A faithful retyping of every entry below is wanted, with images left out.

• Collected data entries:
Content starts
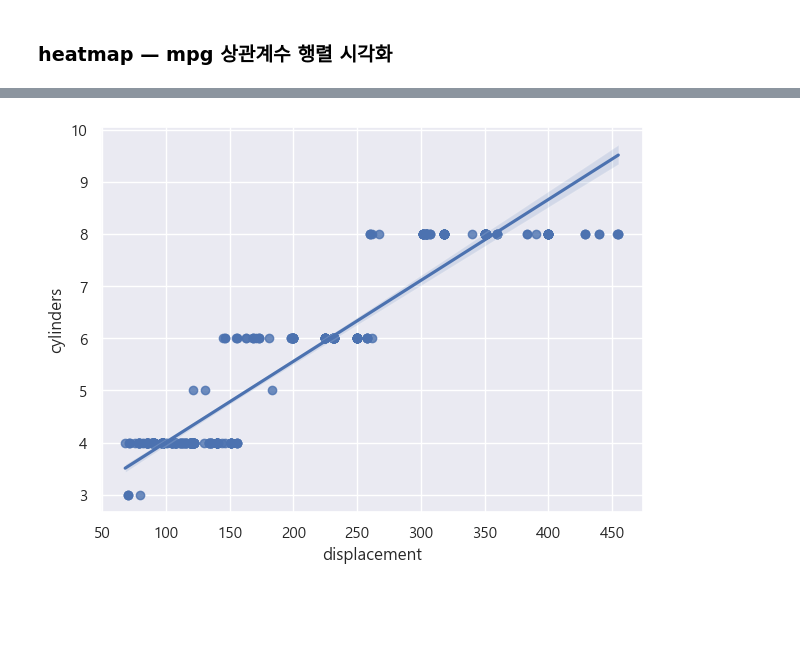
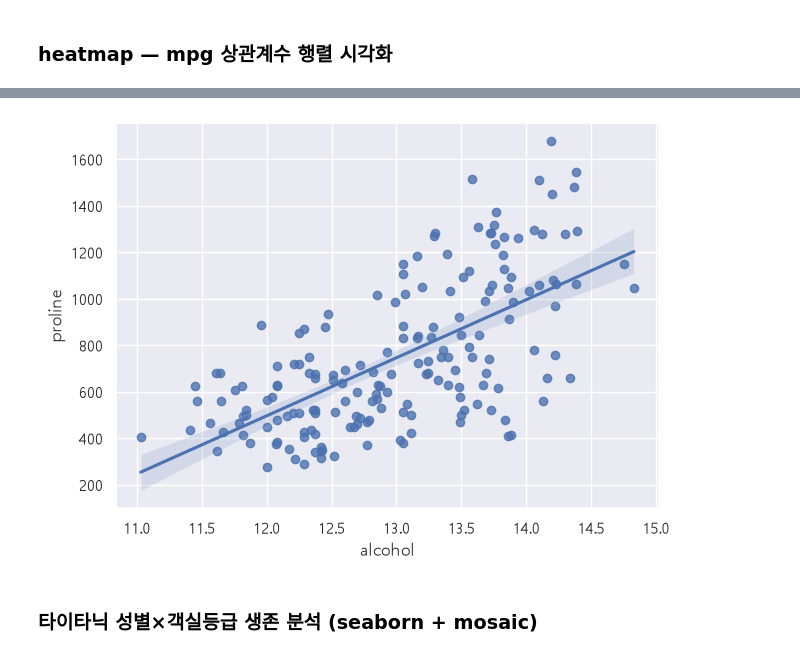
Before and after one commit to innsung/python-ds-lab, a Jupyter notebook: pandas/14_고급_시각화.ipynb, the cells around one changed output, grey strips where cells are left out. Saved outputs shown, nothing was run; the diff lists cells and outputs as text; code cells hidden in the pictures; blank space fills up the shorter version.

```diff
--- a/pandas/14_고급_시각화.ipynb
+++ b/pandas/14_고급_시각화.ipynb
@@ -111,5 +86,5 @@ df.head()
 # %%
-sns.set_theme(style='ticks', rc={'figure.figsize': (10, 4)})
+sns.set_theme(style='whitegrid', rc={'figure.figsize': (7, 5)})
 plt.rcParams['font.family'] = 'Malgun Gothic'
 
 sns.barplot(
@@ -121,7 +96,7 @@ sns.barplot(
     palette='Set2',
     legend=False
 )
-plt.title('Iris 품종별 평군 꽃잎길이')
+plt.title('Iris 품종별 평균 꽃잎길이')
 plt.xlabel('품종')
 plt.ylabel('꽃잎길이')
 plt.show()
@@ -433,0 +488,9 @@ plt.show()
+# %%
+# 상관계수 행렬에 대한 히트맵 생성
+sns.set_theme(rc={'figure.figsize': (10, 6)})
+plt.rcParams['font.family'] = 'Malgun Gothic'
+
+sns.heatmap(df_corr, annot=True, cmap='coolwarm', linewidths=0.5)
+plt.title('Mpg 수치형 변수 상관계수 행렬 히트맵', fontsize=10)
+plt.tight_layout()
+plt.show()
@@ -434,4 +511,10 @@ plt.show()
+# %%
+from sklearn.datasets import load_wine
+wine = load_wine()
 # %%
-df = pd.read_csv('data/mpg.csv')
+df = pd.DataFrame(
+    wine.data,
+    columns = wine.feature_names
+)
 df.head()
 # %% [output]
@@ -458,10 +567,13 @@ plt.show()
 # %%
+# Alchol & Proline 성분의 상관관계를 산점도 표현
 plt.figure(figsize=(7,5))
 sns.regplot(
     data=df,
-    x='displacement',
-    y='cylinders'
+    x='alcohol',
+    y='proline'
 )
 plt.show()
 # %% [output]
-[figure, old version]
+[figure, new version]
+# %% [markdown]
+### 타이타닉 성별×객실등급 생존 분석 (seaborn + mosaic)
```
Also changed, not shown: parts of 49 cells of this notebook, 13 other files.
Content ends
• Answer to this problem:
Before and after one commit to innsung/python-ds-lab, a Jupyter notebook: pandas/14_고급_시각화.ipynb, the cells around one changed output, grey strips where cells are left out. Saved outputs shown, nothing was run; the diff lists cells and outputs as text; code cells hidden in the pictures; blank space fills up the shorter version.

```diff
--- a/pandas/14_고급_시각화.ipynb
+++ b/pandas/14_고급_시각화.ipynb
@@ -111,5 +86,5 @@ df.head()
 # %%
-sns.set_theme(style='ticks', rc={'figure.figsize': (10, 4)})
+sns.set_theme(style='whitegrid', rc={'figure.figsize': (7, 5)})
 plt.rcParams['font.family'] = 'Malgun Gothic'
 
 sns.barplot(
@@ -121,7 +96,7 @@ sns.barplot(
     palette='Set2',
     legend=False
 )
-plt.title('Iris 품종별 평군 꽃잎길이')
+plt.title('Iris 품종별 평균 꽃잎길이')
 plt.xlabel('품종')
 plt.ylabel('꽃잎길이')
 plt.show()
@@ -433,0 +488,9 @@ plt.show()
+# %%
+# 상관계수 행렬에 대한 히트맵 생성
+sns.set_theme(rc={'figure.figsize': (10, 6)})
+plt.rcParams['font.family'] = 'Malgun Gothic'
+
+sns.heatmap(df_corr, annot=True, cmap='coolwarm', linewidths=0.5)
+plt.title('Mpg 수치형 변수 상관계수 행렬 히트맵', fontsize=10)
+plt.tight_layout()
+plt.show()
@@ -434,4 +511,10 @@ plt.show()
+# %%
+from sklearn.datasets import load_wine
+wine = load_wine()
 # %%
-df = pd.read_csv('data/mpg.csv')
+df = pd.DataFrame(
+    wine.data,
+    columns = wine.feature_names
+)
 df.head()
 # %% [output]
@@ -458,10 +567,13 @@ plt.show()
 # %%
+# Alchol & Proline 성분의 상관관계를 산점도 표현
 plt.figure(figsize=(7,5))
 sns.regplot(
     data=df,
-    x='displacement',
-    y='cylinders'
+    x='alcohol',
+    y='proline'
 )
 plt.show()
 # %% [output]
-[figure, old version]
+[figure, new version]
+# %% [markdown]
+### 타이타닉 성별×객실등급 생존 분석 (seaborn + mosaic)
```
Also changed, not shown: parts of 49 cells of this notebook, 13 other files.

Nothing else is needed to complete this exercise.